Description of the task
In the records below, some lines hold the word "Colors". Copy each of those lines.

[Opening Task inputs section]

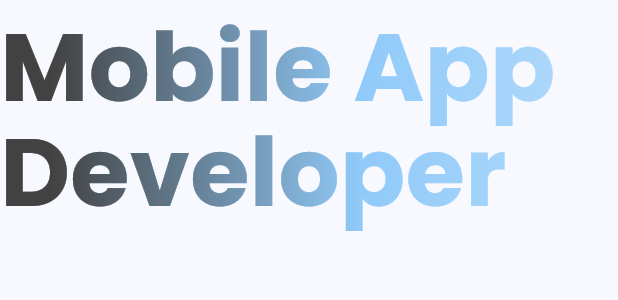
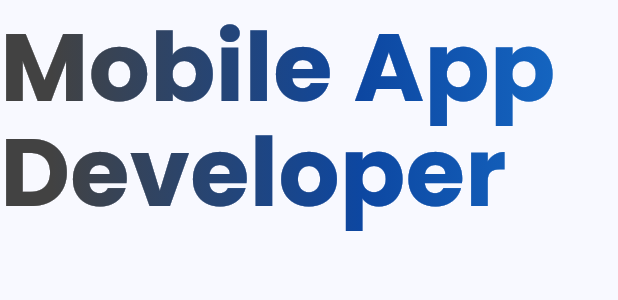
Before and after one commit to inogami-dev/inogami_webport, a Flutter app: the MyAnimatedText widget shown alone on an empty page, opened directly, on a phone screen of 412 x 824 dp. Shown: the top 300 px of the screen. Run offline on Flutter 3.47's test engine with Material 3 defaults, Android fonts, the phone set to English and light mode, and no system bars; our stand-ins replace hugeicons, image_picker.

Commit message:
fix: altered the flashing color of the MyAnimatedText to fully adapt light mode.

```diff
--- a/lib/core/widgets/animated_text.dart
+++ b/lib/core/widgets/animated_text.dart
@@ -43,8 +43,8 @@ class _MyAnimatedTextState extends State<MyAnimatedText>
     if (Theme.of(context).brightness == Brightness.light) {
       return [
         Colors.grey.shade800,
-        Colors.blue.shade200,
-        Colors.blue.shade100,
+        Colors.blue.shade900,
+        Colors.blue.shade700,
         Colors.grey.shade800,
       ];
     } else {
--- a/lib/features/home/presentation/sections/above_the_fold/above_the_fold.dart
+++ b/lib/features/home/presentation/sections/above_the_fold/above_the_fold.dart
@@ -3,7 +3,7 @@ import 'package:my_portfolio/core/utilities/dimension.dart';
 import 'package:my_portfolio/core/widgets/animate.dart';
 import 'package:my_portfolio/core/widgets/animated_text.dart';
 import 'package:my_portfolio/core/widgets/text.dart';
-import 'package:my_portfolio/features/home/presentation/sections/above_the_fold/widgets/mobile_phone_frame.dart';
+import 'package:my_portfolio/features/home/presentation/sections/above_the_fold/widgets/phone_mockup/mobile_phone_frame.dart';
 
 class MyHeroSection extends StatefulWidget {
   final double screenHeight;
--- a/lib/features/home/presentation/sections/above_the_fold/widgets/mobile_phone_frame.dart
+++ b/lib/features/home/presentation/sections/above_the_fold/widgets/phone_mockup/mobile_phone_frame.dart
@@ -1,6 +1,6 @@
 import 'package:flutter/material.dart';
 import 'package:my_portfolio/core/utilities/dimension.dart';
-import 'package:my_portfolio/features/home/presentation/sections/above_the_fold/widgets/mobile_phone_screen.dart';
+import 'package:my_portfolio/features/home/presentation/sections/above_the_fold/widgets/phone_mockup/mobile_phone_screen.dart';
 
 class MyMobilePhoneFrame extends StatelessWidget {
   const MyMobilePhoneFrame({super.key});
--- a/lib/features/home/presentation/sections/above_the_fold/widgets/mobile_phone_screen.dart
+++ b/lib/features/home/presentation/sections/above_the_fold/widgets/phone_mockup/mobile_phone_screen.dart
@@ -15,10 +15,6 @@ class MyMobilePhoneScreen extends StatelessWidget {
         alignment: Alignment.topCenter,
         children: [
           // Wallpaper / Screen Content (Fills 100% of the screen area without gaps)
-          // Image.asset('assets/images/me.webp', fit: BoxFit.cover),
-          // InkWell(
-          //   mouseCursor: SystemMouseCursors.grab,
-          //   child:
           MyImageGallery(
             images: ['assets/images/me.webp', 'assets/images/me2.webp'],
           ),
--- a/lib/main.dart
+++ b/lib/main.dart
@@ -21,7 +21,7 @@ class MainApp extends StatelessWidget {
       debugShowCheckedModeBanner: false,
       theme: MyTheme.lightTheme,
       darkTheme: MyTheme.darkTheme,
-      themeMode: ThemeMode.system,
+      themeMode: ThemeMode.light,
       home: Scaffold(
         body: Builder(
           builder: (context) {
```
Also changed, not shown: lib/features/home/presentation/sections/navbar/navbar.dart (+8 -2 lines).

[Closing Task inputs section]

Task result
         Colors.grey.shade800,
-        Colors.blue.shade200,
-        Colors.blue.shade100,
+        Colors.blue.shade900,
+        Colors.blue.shade700,
         Colors.grey.shade800,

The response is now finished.